Seeing With the Unconditioned Eye

Dharma Discourse by John Daido Loori Roshi
True Dharma Eye, Case 104
Deshan's Enlightenment

Featured in Mountain Record 28.4, Spring 2010

John Daido Loori Roshi (1931-2009) was the abbot of Zen Mountain Monastery and founder of the Mountains and Rivers Order. A successor to Hakuyu Taizan Maezumi Roshi, Daido Roshi was a lineage holder in both the Rinzai and Soto schools of Zen.

The Main Case

Deshan was a scholar of the Diamond Sutra. He heard that the Zen school was widely spreading in the South and wanted to know why. He dissolved his study group, let his students go, and went South, carrying books of commentaries on the sutra. He first visited the monastery of Longtan. Entering the monastery gate, he said, “For a long time I heard about the Dragon Pool (Longtan). But now that I have arrived, I see neither the dragon nor the pool.”
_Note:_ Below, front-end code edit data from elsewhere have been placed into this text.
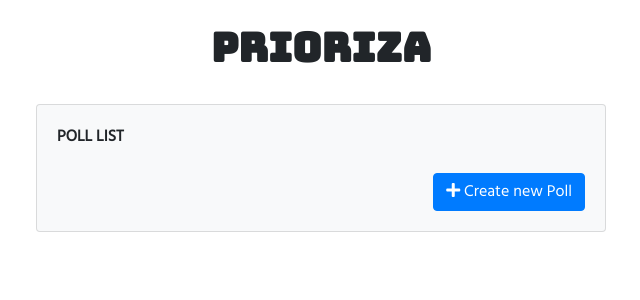
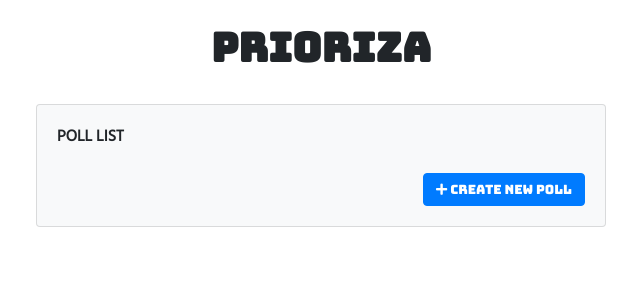
Before and after one commit to mcueto/prioriza, a Django app: page /polls/ in a window 1280 px wide. Shown: the part 56-356 px from the top of the page, without its empty margins (319-959 px from the left). Run offline with Django 3.2, Linux system fonts and the light colour scheme; data that the repository does not hold is empty; some libraries are stand-ins or nearby versions.

Commit message:
Add some css style to .btn class
- .btn font-family set to 'Bungee'
- .btn font-size set to 0.8rem

```diff
--- a/prioriza/static/css/prioriza.css
+++ b/prioriza/static/css/prioriza.css
@@ -13,3 +13,8 @@ label{
   font-weight: 700;
   text-transform: uppercase;
 }
+
+.btn{
+  font-family: 'Bungee', cursive;
+  font-size: 0.8rem;
+}
```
Longtan said, “You have arrived personally at the Dragon Pool.”

Deshan bowed and walked away. Later that evening he was invited to enter the abbot’s room. Deshan stayed with Longtan until the night was deep.

Longtan said, “Why don’t you take your leave?”

Deshan then said good night, raised the screen, and walked out. Seeing it was dark, he turned around and said, “It’s dark outside.”

Longtan lit a paper lamp and offered it to him. When Deshan was about to take the lamp, Longtan blew out the light.

Deshan suddenly experienced great enlightenment and made a full bow.

Longtan said, “What did you see that made you bow?”

Deshan said, “From now on I will not doubt your words.”

On the following day, Longtan gave a talk in the dharma hall and said, “There is a person here. His fangs are like swords. His mouth is like a tray of blood. When I give him a blow, he does not turn his head. Some day he will get to the top of a solitary peak, stand on my path, and advance.”

Deshan then took out the books of commentaries he was carrying, held up a torch in front of the dharma hall and said, “Investigating commentaries is like placing a hair in the vast emptiness. It is like adding a drop of water to an ocean of essential matters in the world.”

Then he burned his books and bowed.